As the two of us paddle our kayaks away from the dock and out into the cove, I suddenly feel as if I am engulfed in the twilight, not just of this day, but of summer itself. To the left of us and to the right, boats the same colors as the American flag they fly, are napping along the shoreline. They sway on the water with that same kind of satisfied weariness that humans experience after several hours of hard work and play. I notice that the trees growing along the shoreline are thick and social, gathered together like a wall protecting us from the outside, like mothers sheltering their children from the anxious world beyond them. In between them, people live out the last days of August; middle-aged men with smoked, red faces work hamburgers grills, old ladies knit and chat about Dancing with the Stars, and a little boy sits on a diving platform and throws a tennis ball into the water to be fetched by his amphibious chocolate lab.
Kasia and I paddle for awhile until we reach the very center of Lake Wabaunsee. For a moment, we stop and drift. Then I get an idea.
“Let’s swing our boats around, parallel to each other,” I say. “We can look at the sunset—together.”
Kasia agrees to my idea—and when we rear our kayaks around, we are rewarded. The lower half of the horizon is a pale yellow, which rises and fades into a powder blue that grows deeper and darker with altitude. The sun descends just beneath the center of the west; it is a swirling blend of orange and red, like a peach, and just as soft—and I feel a solid, joyful peace and think that this is what Dostoyevski meant when he wrote “beauty will save the world.”
“Well,” Kasia says. “It’s going to get dark soon. We better get back.”
I consider this unacceptable. I reach over and pull her kayak close to mine. I keep my hand on the side of her kayak to keep our two boats flush up against one another, and to steady us, so that neither of us flips over. I slide my paddle under a strap on the top of the kayak. I stretch out my left hand awkwardly, in a gesture that is a kind of half-yawn.

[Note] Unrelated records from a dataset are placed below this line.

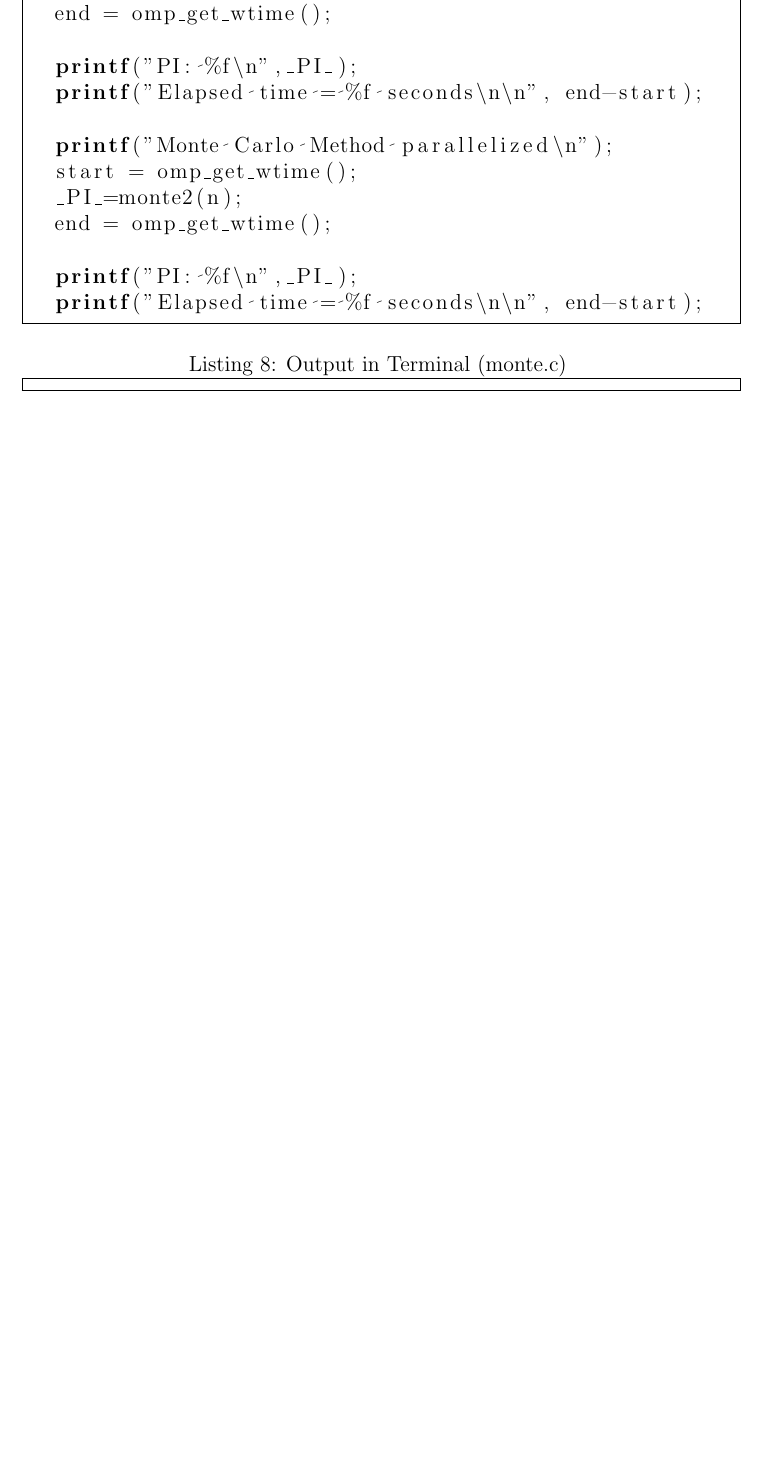
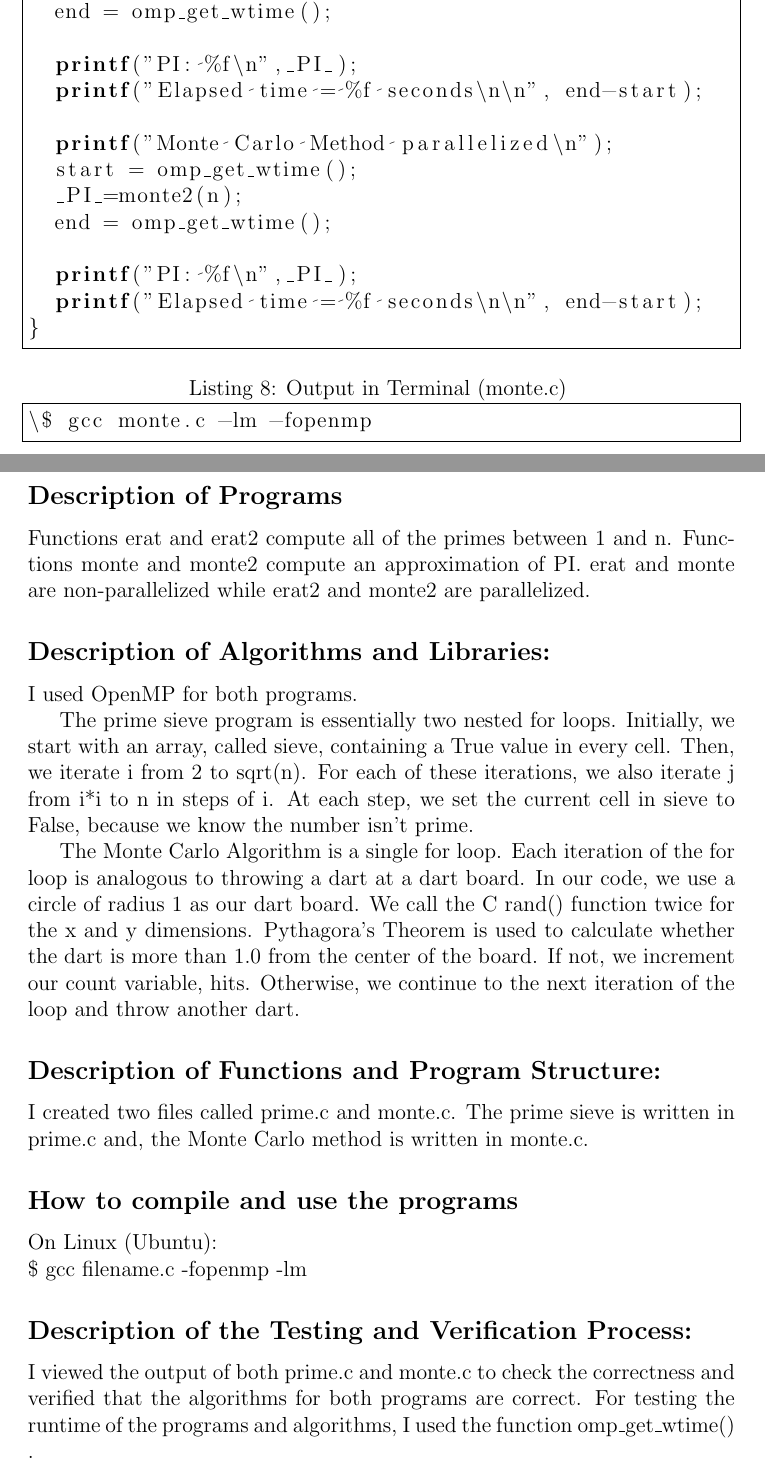
Before and after one commit to hofergabriel/CSC-410-P1, a LaTeX document (prog1.tex): part of page 5 of 5 before the commit and two parts of pages 5 and 6 of 7 after it, the two joined at a grey line, cut so that both start at the same text, the shorter picture padded with empty space. Compiled offline with pdfLaTeX.

```diff
--- a/prog1.tex
+++ b/prog1.tex
@@ -1,3 +1,3 @@
-
 \documentclass[12pt]{article}
 \usepackage{listings}
+\usepackage{pdfpages}
@@ -146,7 +151,42 @@
 
   printf("PI: %f\n",_PI_);
   printf("Elapsed time = %f seconds\n\n", end-start);
+}
 \end{lstlisting}
 \begin{lstlisting}[frame=single,language=Bash,caption=Output in Terminal (monte.c) \label{code:monte-carlo-terminal-output}]
+\$ gcc monte.c -lm -fopenmp
 \end{lstlisting}
 
+\newpage
+\subsection*{Description of Programs}
+Functions erat and erat2 compute all of the primes between 1 and n.
+Functions monte and monte2 compute an approximation of PI.
+erat and monte are non-parallelized while erat2 and monte2 are parallelized.
+
+\subsection*{Description of Algorithms and Libraries: }
+I used OpenMP for both programs.
+
+The prime sieve program is essentially two nested for loops. Initially, we start with an
+array, called sieve, containing a True value in every cell. Then, we iterate i from 2 to
+sqrt(n). For each of these iterations, we also iterate j from i*i to n in steps of i. At
+each step, we set the current cell in sieve to False, because we know the number isn't prime.
+
+The Monte Carlo Algorithm is a single for loop. Each iteration of the for loop is analogous
+to throwing a dart at a dart board. In our code, we use a circle of radius 1 as our dart board.
+We call the C rand() function twice for the x and y dimensions. Pythagora's Theorem is used
+to calculate whether the dart is more than 1.0 from the center of the board. If not, we
+increment our count variable, hits. Otherwise, we continue to the next iteration of the loop
+and throw another dart.
+
+\subsection*{Description of Functions and Program Structure: }
+I created two files called prime.c and monte.c.
+The prime sieve is written in prime.c and, the Monte Carlo method is written in monte.c.
+
+\subsection*{How to compile and use the programs}
+On Linux (Ubuntu): \\
+\$ gcc filename.c -fopenmp -lm
+
+\subsection*{Description of the Testing and Verification Process: }
+I viewed the output of both prime.c and monte.c to check the
+correctness and verified that the algorithms for both programs are correct.
+For testing the runtime of the programs and algorithms, I used the function omp\_get\_wtime() .
```
Also changed, not shown: prog1.pdf, prog1.tex (33 more changed lines), 4 other files.
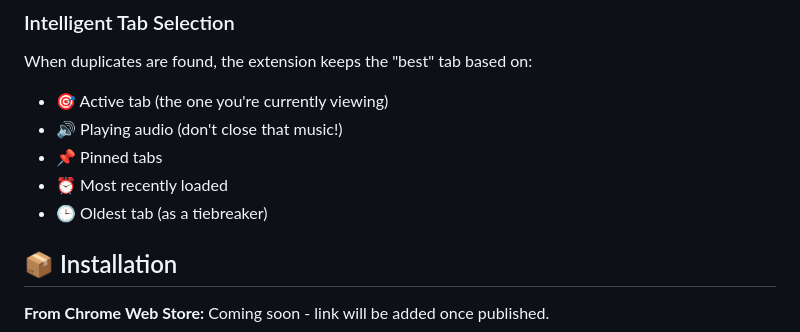
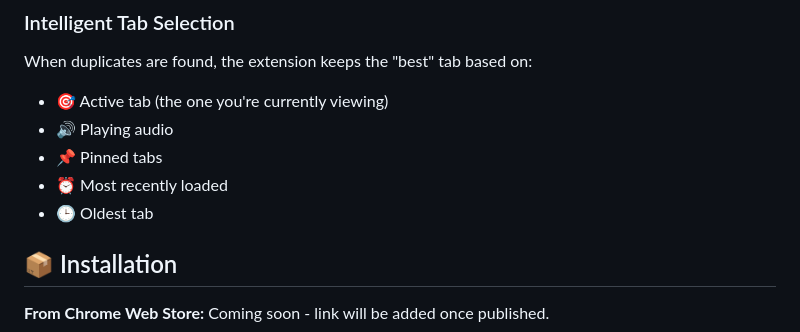
Before and after one commit to webber3242/DeDupe2Activate, a Markdown page: README.md, the part around the change. Rendered like a GitHub page.

```diff
--- a/README.md
+++ b/README.md
@@ -34,10 +34,10 @@ Ever opened the same webpage in multiple tabs by accident? Or clicked a bookmark
 ### Intelligent Tab Selection
 When duplicates are found, the extension keeps the "best" tab based on:
 - 🎯 Active tab (the one you're currently viewing)
-- 🔊 Playing audio (don't close that music!)
+- 🔊 Playing audio
 - 📌 Pinned tabs
 - ⏰ Most recently loaded
-- 🕒 Oldest tab (as a tiebreaker)
+- 🕒 Oldest tab
 
 ## 📦 Installation
 
```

“Well, you know,” I say, as un-smoothly as it is about to sound. “I can’t let this opportunity pass by.”
“What opportunity?” Kasia asks.
“Oh, come on!” I say.
She shakes her head good-naturedly.
“Well, so much for spontaneity,” she says. “Why don’t you just have a countdown?”
I laugh. We laugh. And then in full George Costanza fashion, I say,
“Well, fine! That’s what I’ll do! 3…2…1!”
Still steadying the kayaks, I lean over and kiss her. It is a soft, tender kiss, and one that makes me feel like we’ve raced miles ahead in our journey to get to know each other well. I am thankful she is letting me in. And dozens of random thoughts and images fill my head: I think of C.S. Lewis’s quote that, “eros will have naked bodies, but friendship will have naked personalities.” I imagine the part in the Coldplay video “Fix You,” when the energetic, driving guitar solo kicks in and the lead singer begins to run through the streets. I picture John Cusack standing in front of his car, holding a boom box over his head that blasts Peter Gabriel’s “In Your Eyes”—my favorite scene from Say Anything, a 1980’s romantic comedy. For a time, I am lost in thought, and then I pull back, not knowing how long we’ve kissed.
But I know it is the best kiss I’ve ever had.